Members of the GPRRA met at the unit at the Sanparks base on Signal Hill where they were introduced to the dogs and their handlers and where they made a donation of R7000 towards the running costs.

There are currently 11 dogs which have already proved to be highly effective in chasing and apprehending muggers on the mountain, as well for rescue and recovery. Dogs are able to cover more space in half the time and have many advantages over other interventions and deterrents.

All the dogs are German Shepherds, trained to Level 4 to search and retrieve. Every dog has been in special training for two years, arriving at the dog unit ready and eager to work.

Together with their highly qualified Ranger handlers (DH5 level), the dogs patrol a huge wilderness area and are making a significant difference: there has been a marked increase in the number of arrests, including several suspects on the SAPS 'wanted' list. "The dog is like an extra ranger with speed and agility." said Hilton Blumeris, Senior Section ranger of Table Mountain National Park’s Rangers.

The GPRRA is proud to join the growing support for TMNP’s Rangers and their patrol dogs, who work hard to ensure that everyone can enjoy the beauty of our magnificent natural heritage – Table Mountain.  Appearing in photograph: Green Point resident Peter Flint, Bob Goebel, chairman GPRRA with and Dorron Tobi with Baxter.

Should you wish to contribute please contact honorary ranger, Sue Smith on 083 461 9686 or

GPRRA response to business plan for the Cape Town Stadium

Why all Capetonians should read this
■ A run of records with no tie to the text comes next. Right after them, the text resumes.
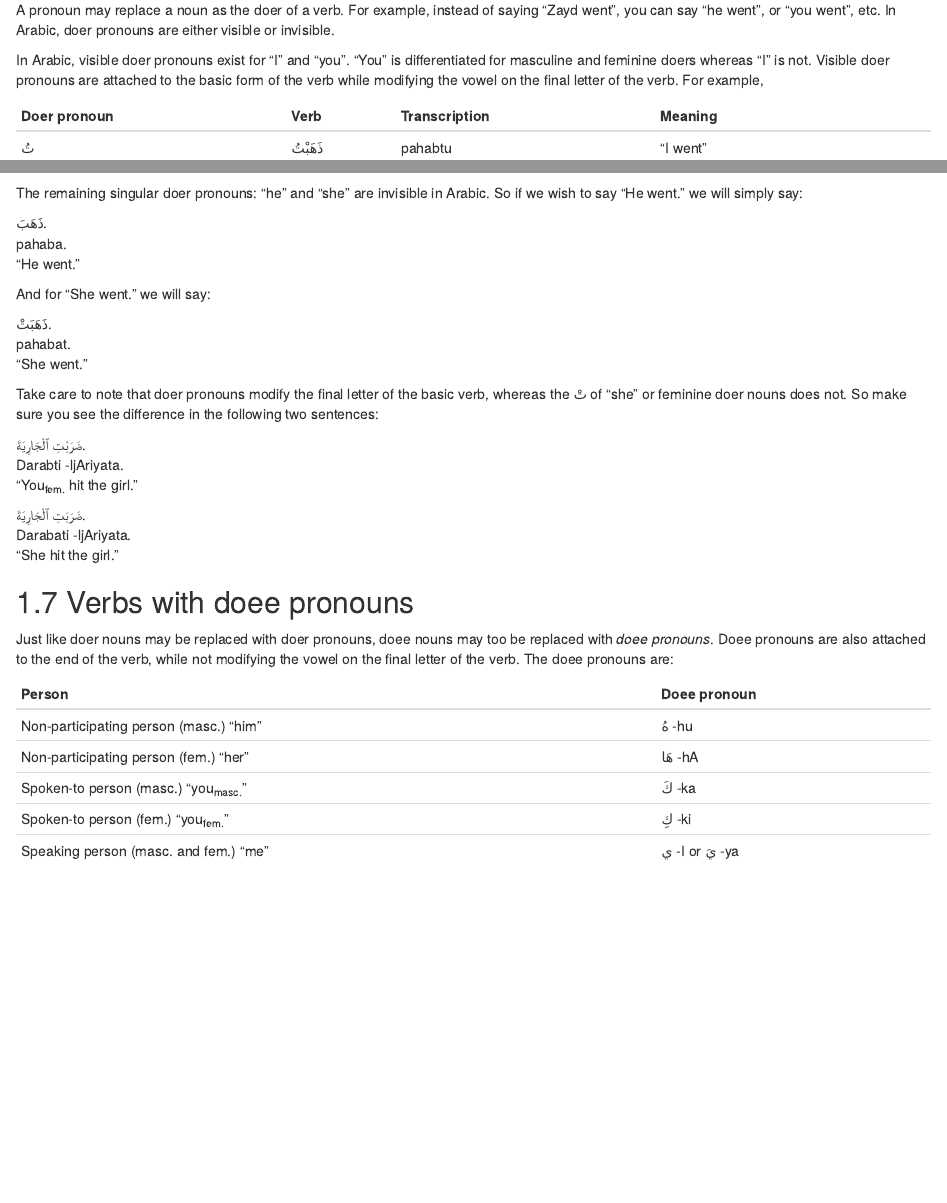
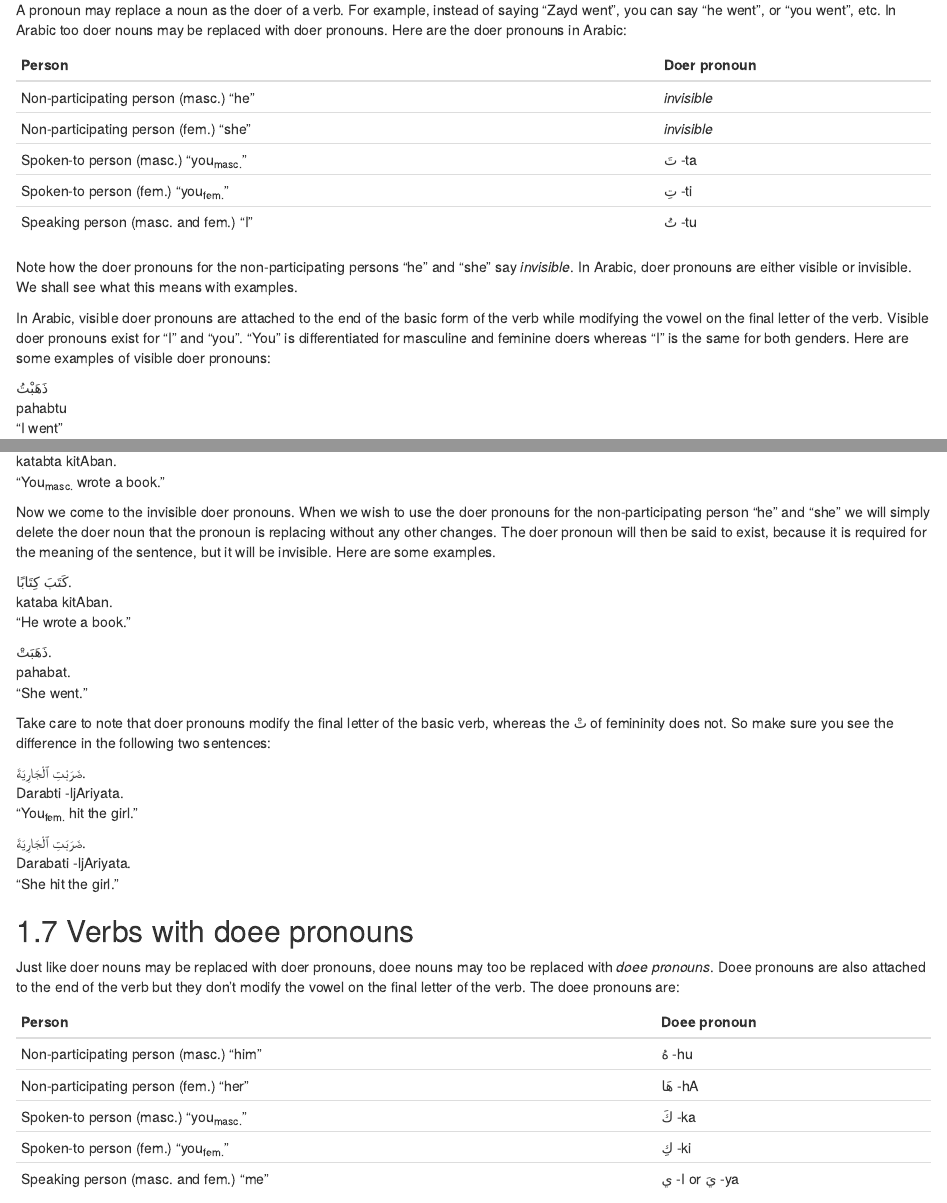
Before and after one commit to adamiturabi/arabic-tutorial-book, an R Markdown document (past_verbs.Rmd): the page in a window 1100 px wide, from 3100 px down, and a second part further down, joined at a grey line. Rendered offline with R 4.5, knitr and Pandoc, with nearby package versions; drawn as R Markdown's standard HTML page in place of the format the file asks for.

Commit message:
reworked doer pronouns

```diff
--- a/past_verbs.Rmd
+++ b/past_verbs.Rmd
@@ -149,29 +149,41 @@ It is also possible that an English verb may take an indirect doee with a partic
 
 ## Verbs with doer pronouns
 
-A pronoun may replace a noun as the doer of a verb. For example, instead of saying "Zayd went", you can say "he went", or "you went", etc. In Arabic, doer pronouns are either visible or invisible.
+A pronoun may replace a noun as the doer of a verb. For example, instead of saying "Zayd went", you can say "he went", or "you went", etc.
+In Arabic too doer nouns may be replaced with doer pronouns. Here are the doer pronouns in Arabic:
 
-In Arabic, visible doer pronouns exist for "I" and "you". "You" is differentiated for masculine and feminine doers whereas "I" is not. Visible doer pronouns are attached to the basic form of the verb while modifying the vowel on the final letter of the verb. For example,
+Person | Doer pronoun
+:------| :--
+Non-participating person (masc.) "he"  | _invisible_
+Non-participating person (fem.)  "she" | _invisible_
+Spoken-to person (masc.)  "you~masc.~" | [تَ]{.ar} [-ta]{.trn}
+Spoken-to person (fem.)  "you~fem.~"   | [تِ]{.ar} [-ti]{.trn}
+Speaking person (masc. and fem.)  "I"  | [تُ]{.ar} [-tu]{.trn}
 
-Doer pronoun | Verb | Transcription | Meaning
-:---|:---|:---|:---
-[تُ]{.ar} |[ذَهَبْتُ]{.ar} | [pahabtu]{.trn} | "I went"
-[تَ]{.ar} |[ذَهَبْتَ]{.ar} | [pahabta]{.trn} | "You~masc.~ went"
-[تِ]{.ar} |[ذَهَبْتِ]{.ar} | [pahabti]{.trn} | "You~fem.~ went"
+Note how the doer pronouns for the non-participating persons "he" and "she" say _invisible_. In Arabic, doer pronouns are either visible or invisible. We shall see what this means with examples.
 
-The remaining singular doer pronouns: "he" and "she" are invisible in Arabic. So if we wish to say "He went." we will simply say:
+In Arabic, visible doer pronouns are attached to the end of the basic form of the verb while modifying the vowel on the final letter of the verb.
+Visible doer pronouns exist for "I" and "you". "You" is differentiated for masculine and feminine doers whereas "I" is the same for both genders. Here are some examples of visible doer pronouns:
 
-[ذَهَبَ.]{.ar}
-[pahaba.]{.trn}
-"He went."
+[ذَهَبْتُ]{.ar}
+[pahabtu]{.trn}
+"I went"
 
-And for "She went." we will say:
+[كَتَبْتَ كِتَابًا.]{.ar}
+[katabta kitAban.]{.trn}
+"You~masc.~ wrote a book."
+
+Now we come to the invisible doer pronouns. When we wish to use the doer pronouns for the non-participating person "he" and "she" we will simply delete the doer noun that the pronoun is replacing without any other changes. The doer pronoun will then be said to exist, because it is required for the meaning of the sentence, but it will be invisible. Here are some examples.
+
+[كَتَبَ كِتَابًا.]{.ar}
+[kataba kitAban.]{.trn}
+"He wrote a book."
 
 [ذَهَبَتْ.]{.ar}
 [pahabat.]{.trn}
 "She went."
 
-Take care to note that doer pronouns modify the final letter of the basic verb, whereas the [تْ]{.ar} of "she" or feminine doer nouns does not. So make sure you see the difference in the following two sentences:
+Take care to note that doer pronouns modify the final letter of the basic verb, whereas the [تْ]{.ar} of femininity does not. So make sure you see the difference in the following two sentences:
 
 [ضَرَبْتِ ٱلْجَارِيَةَ.]{.ar}
 [Darabti -ljAriyata.]{.trn}
@@ -183,10 +195,10 @@ Take care to note that doer pronouns modify the final letter of the basic verb,
 
 ## Verbs with doee pronouns
 
-Just like doer nouns may be replaced with doer pronouns, doee nouns may too be replaced with _doee pronouns_. Doee pronouns are also attached to the end of the verb, while not modifying the vowel on the final letter of the verb. The doee pronouns are:
+Just like doer nouns may be replaced with doer pronouns, doee nouns may too be replaced with _doee pronouns_. Doee pronouns are also attached to the end of the verb but they don't modify the vowel on the final letter of the verb. The doee pronouns are:
 
 Person | Doee pronoun
-:------| :--
+:------|:--
 Non-participating person (masc.) "him" | [هُ]{.ar} [-hu]{.trn}
 Non-participating person (fem.)  "her" | [هَا]{.ar} [-hA]{.trn}
 Spoken-to person (masc.)  "you~masc.~" | [كَ]{.ar} [-ka]{.trn}
```
Also changed, not shown: past_verbs.Rmd (2 more changed lines).
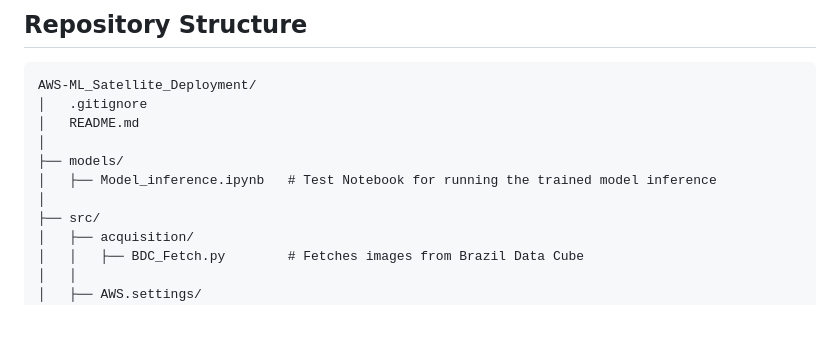
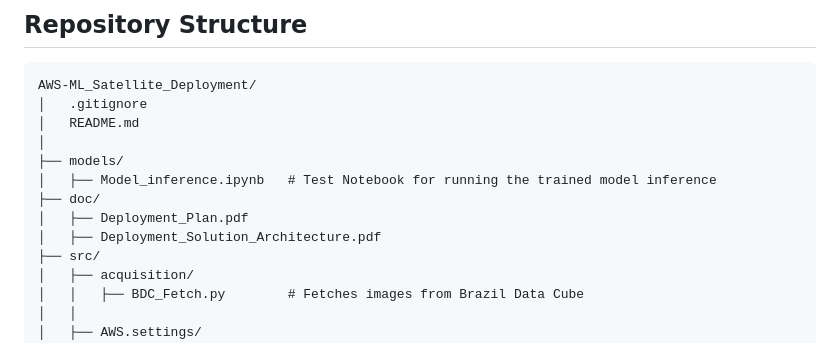
Before and after one commit to FederCO23/AWS-ML_Satellite_Deployment, a Markdown page: README.md, the part around the change. GitHub-like rendering; blank space fills up the shorter version.

Commit message:
adding the documentation paths

```diff
--- a/README.md
+++ b/README.md
@@ -25,7 +25,9 @@ AWS-ML_Satellite_Deployment/
 │
 ├── models/
 │   ├── Model_inference.ipynb   # Test Notebook for running the trained model inference
-│
+├── doc/
+│   ├── Deployment_Plan.pdf
+│   ├── Deployment_Solution_Architecture.pdf
 ├── src/
 │   ├── acquisition/
 │   │   ├── BDC_Fetch.py        # Fetches images from Brazil Data Cube
```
Ratepayers of Cape Town have until 31st March to make their opinions heard on an issue that will have a significant impact on:
•    what will happen to their public open space on the Green Point Common,
•    how much of what they pay in rates will go to running and maintaining the Cape Town Stadium (the Stadium),
•    and whether they want the City to spend more of their rates pursuing commercial ventures related to the Stadium.
We urge all Capetonians to take the matter seriously and use the right to public comment.  The deadline is 31 March 2013.

The City’s plans

The City plans to launch Applications to change the existing regulations controlling development of the public open space of the Green Common, an area of land until now held in trust for the use of residents of the City for sports and recreation only.  They wish to change the terms of the Record of Decision (ROD) agreed when permission was granted to build the Stadium, and to remove the zoning and land use restrictions on the land.

More Articles:
The City’s public participation process
Position Statement of the GPRRA
The background to our Position Statement

We invite you to submit your own Opinions for sharing on this website: send pdf file to


FIFA and Cape Town Stadium

Article IOL: Dog owners get a reprieve

Residents of one of Cape Town's upmarket suburbs are tightening the leash on pet owners who fail to control their noisy dogs and clean up the mess they leave after walking their pets on the beach.

Dog enjoys the sun at Camps Bay beach (Image by:

Camps Bay residents formed the Friends of Camps Bay Beaches Association after the City of Cape Town declared Camps Bay beach off-limits to dogs last year. Members of the association, some of whom have been walking their dogs on the beach for more than 30 years, negotiated with the city and were granted a reprieve - they are allowed to walk their pets in the morning until 9am in summer. But the group, membership of which is said to be growing by the day, has undertaken to make sure that dogs are always leashed and that owners collect and dispose of their dogs' deposits. Byron Herbert, of Friends of Camps Bay Beaches, said there are "thousands and thousands" of people who walk their dogs on the beach in summer. Summer evenings are probably the most problematic, with people enjoying picnics while dogs are "jumping around and kicking the sand or defecating on the beach". "To date we have had a great response. [The association] will be reporting back on any problems," said Herbert.

PHILANI NOMBEMBE | 03 June, 2013 00:08